This Chapter evaluates the state of affairs with regard to liability for transnational securities fraud in the post-Morrison era, to find that it is in a state of flux. Indeed, the U.S. Supreme Court?s decision in Morrison has relatively little to do with this situation beyond helping to expose the severe limitations from which civil liability for securities fraud already suffers. The U.S.
liability regime as it is currently designed may be ineffectual in deterring securities fraud and in supporting good corporate governance through legal bonding. In contrast, public enforcement emerges as a potent institution in this regard in various countries around the world, although its effectiveness hinges on informal institutional prerequisites.
Most securities fraud class actions under SEC Rule 10b-5 involve revelation of negative information about the defendant company that should have been disclosed earlier – bad news that (allegedly) has been covered up by company agents. The...Read more
The global financial crisis highlighted the interconnectedness of international financial markets and the risk of contagion it posed. The crisis also emphasized the importance of supranational regulation and regulatory cooperation to address that...Read more
This chapter explores class action nuisance suits by examining the plaintiffs that bring them. It focuses on merger litigation—claims brought by shareholders in the wake of corporate mergers and acquisitions transactions—and uses as evidence the...Read more

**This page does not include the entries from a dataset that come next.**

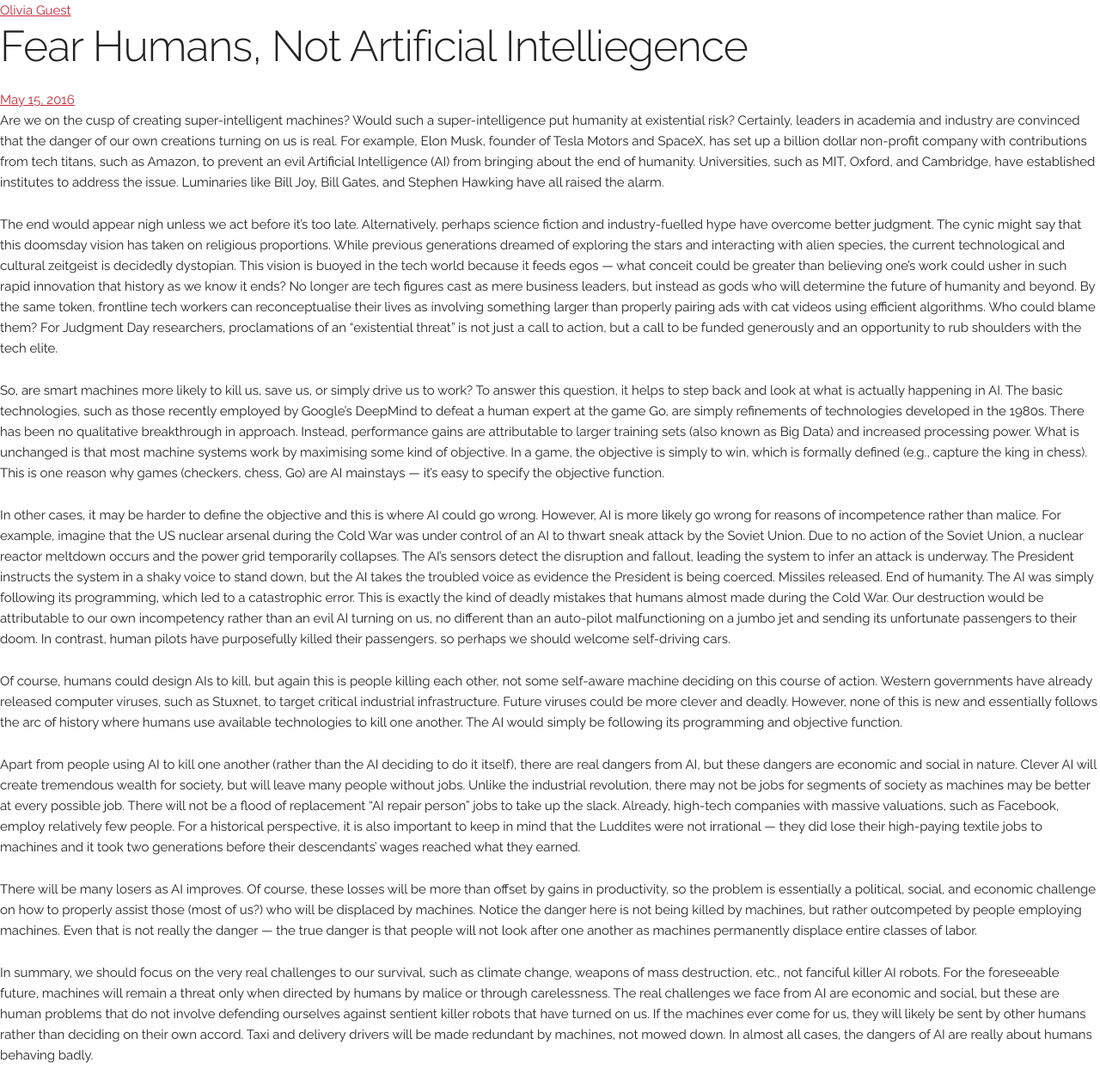
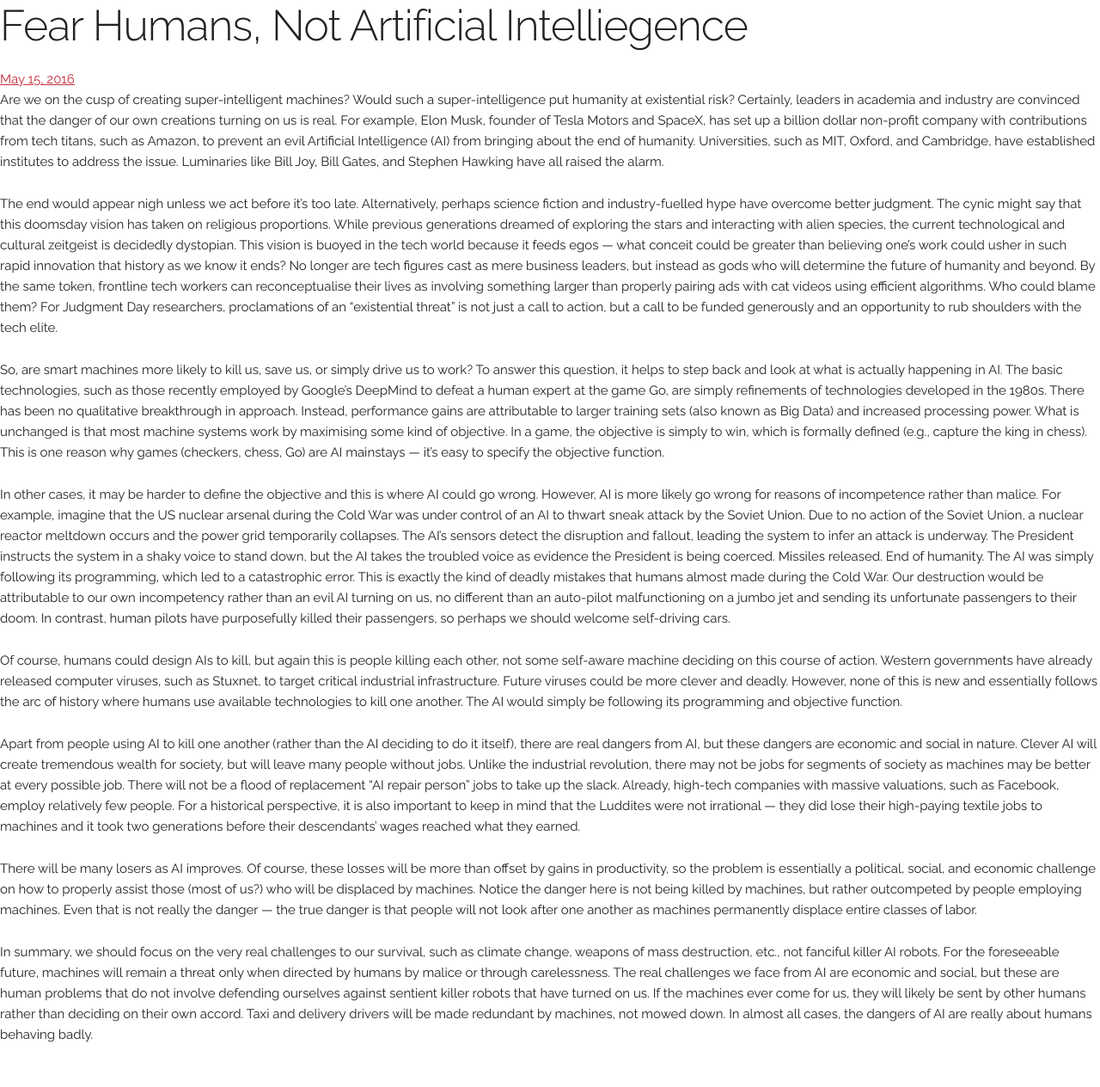
Before and after one commit to lovebc/lovebc.github.io, a Jekyll site: the page built from _posts/2016-05-15-fear-humans-not-artificial-intelligence.md, in a window 1280 px wide. Shown: the whole page at 86% size. Built offline with Jekyll 4.4.1, drawn with Linux system fonts in a browser that asks for light colours; nearby versions of some CDN libraries; comment, search, counter and statistics services are not loaded; after the commit the page ends 1240 px from its top, so only the background shows below that.

Commit message:
Update post.html

```diff
--- a/_layouts/post.html
+++ b/_layouts/post.html
@@ -1,9 +1,6 @@
 ---
 layout: default
 ---
-<div id="header">
-<a href="/">Olivia Guest</a>
-</div>
 
 <article class="post">
   <h1>{{ page.title }}</h1>
```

Much has been written on the subject of abusive shareholder litigation. The last decade has witnessed at first an increase and then a dramatic spike in such suits, primarily suits filed in connection with mergers and acquisitions. Delaware courts...Read more